_Activity:_
In the data below, find each line that contains the word "image" and copy it.

_Input material:_
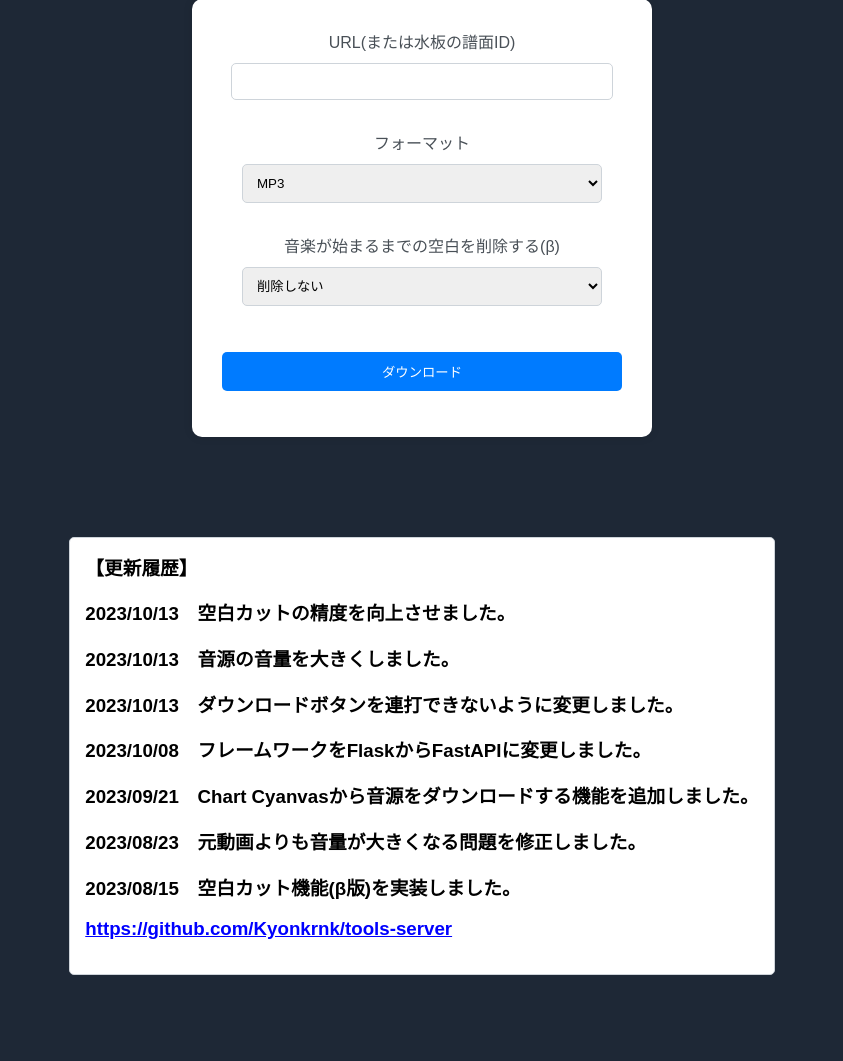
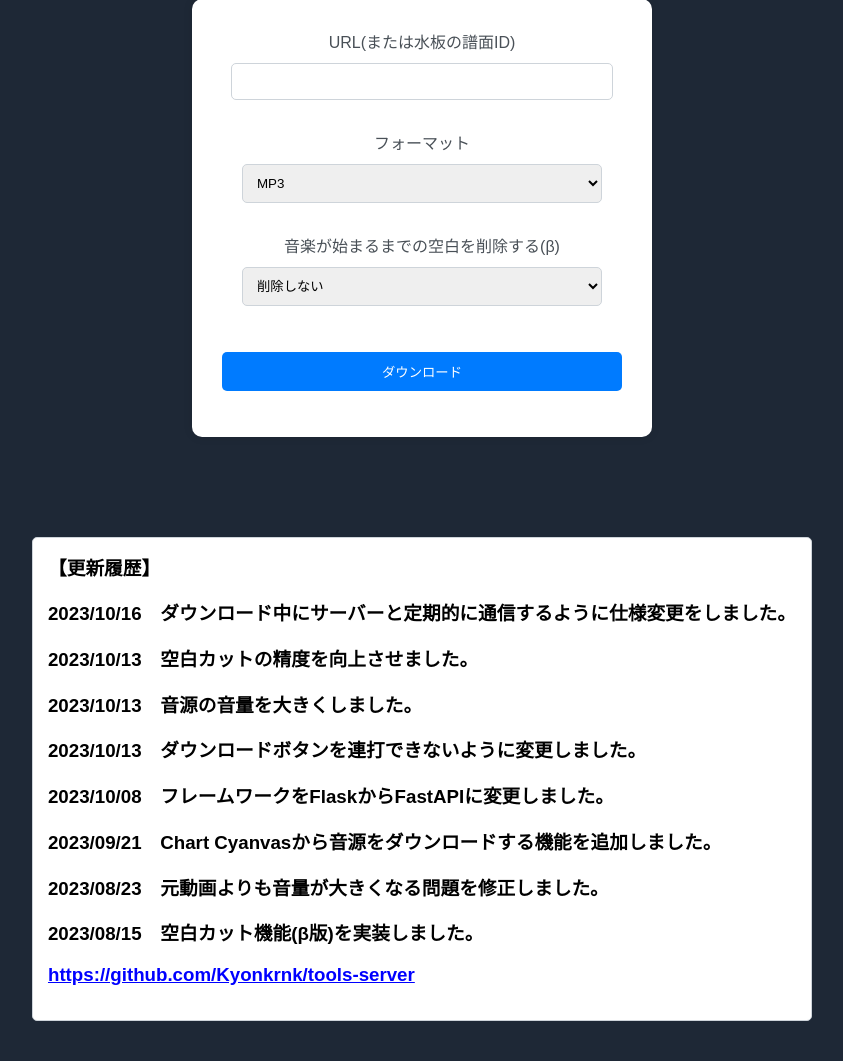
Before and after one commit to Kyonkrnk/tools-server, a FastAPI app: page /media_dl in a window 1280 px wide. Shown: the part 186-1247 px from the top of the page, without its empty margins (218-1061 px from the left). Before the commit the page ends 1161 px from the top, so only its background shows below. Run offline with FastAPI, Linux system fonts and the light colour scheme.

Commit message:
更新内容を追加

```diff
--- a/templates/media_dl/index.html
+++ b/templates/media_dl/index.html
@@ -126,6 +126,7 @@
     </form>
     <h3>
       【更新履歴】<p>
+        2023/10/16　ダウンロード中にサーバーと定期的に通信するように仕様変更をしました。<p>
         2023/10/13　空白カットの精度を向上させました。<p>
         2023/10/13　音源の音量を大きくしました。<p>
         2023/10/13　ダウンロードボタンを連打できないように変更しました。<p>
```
--
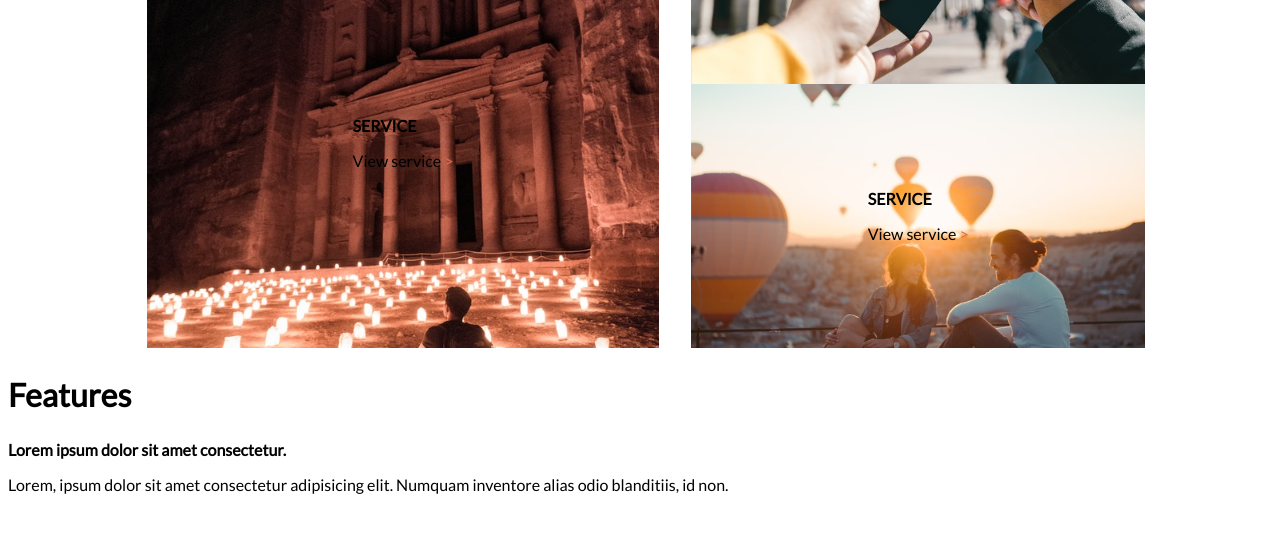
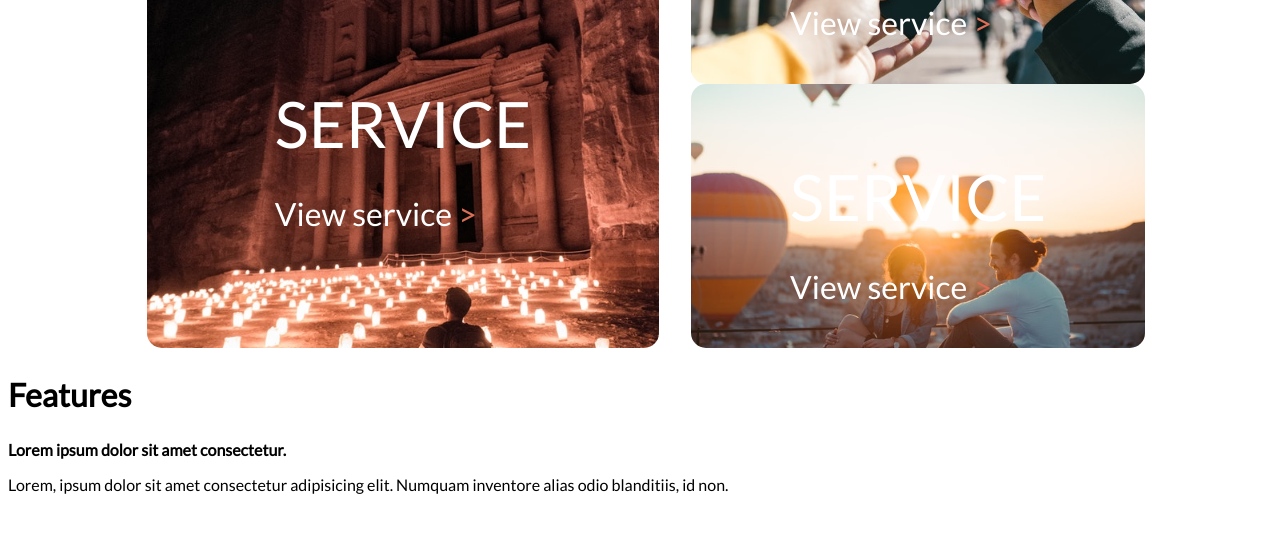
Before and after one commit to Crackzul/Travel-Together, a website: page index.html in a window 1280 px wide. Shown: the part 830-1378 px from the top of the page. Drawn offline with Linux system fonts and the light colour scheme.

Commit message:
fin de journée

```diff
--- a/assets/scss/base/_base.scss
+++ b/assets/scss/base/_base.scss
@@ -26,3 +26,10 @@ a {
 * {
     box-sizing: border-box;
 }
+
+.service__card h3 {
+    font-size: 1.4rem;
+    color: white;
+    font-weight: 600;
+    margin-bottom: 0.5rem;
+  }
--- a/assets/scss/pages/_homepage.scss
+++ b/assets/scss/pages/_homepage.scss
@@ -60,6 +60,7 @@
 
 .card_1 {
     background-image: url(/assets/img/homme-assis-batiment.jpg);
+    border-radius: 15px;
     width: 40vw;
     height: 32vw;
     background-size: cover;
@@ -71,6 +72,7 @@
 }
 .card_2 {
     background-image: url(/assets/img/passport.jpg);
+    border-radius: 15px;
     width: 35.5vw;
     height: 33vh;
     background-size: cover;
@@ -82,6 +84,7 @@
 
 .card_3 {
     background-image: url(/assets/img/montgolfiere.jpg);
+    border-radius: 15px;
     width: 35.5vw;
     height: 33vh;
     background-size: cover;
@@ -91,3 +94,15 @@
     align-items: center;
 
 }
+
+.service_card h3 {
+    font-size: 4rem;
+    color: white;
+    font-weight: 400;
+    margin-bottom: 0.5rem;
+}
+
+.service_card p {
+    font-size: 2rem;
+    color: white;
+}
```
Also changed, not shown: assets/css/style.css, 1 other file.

_Answer below:_
     background-image: url(/assets/img/homme-assis-batiment.jpg);
     background-image: url(/assets/img/passport.jpg);
     background-image: url(/assets/img/montgolfiere.jpg);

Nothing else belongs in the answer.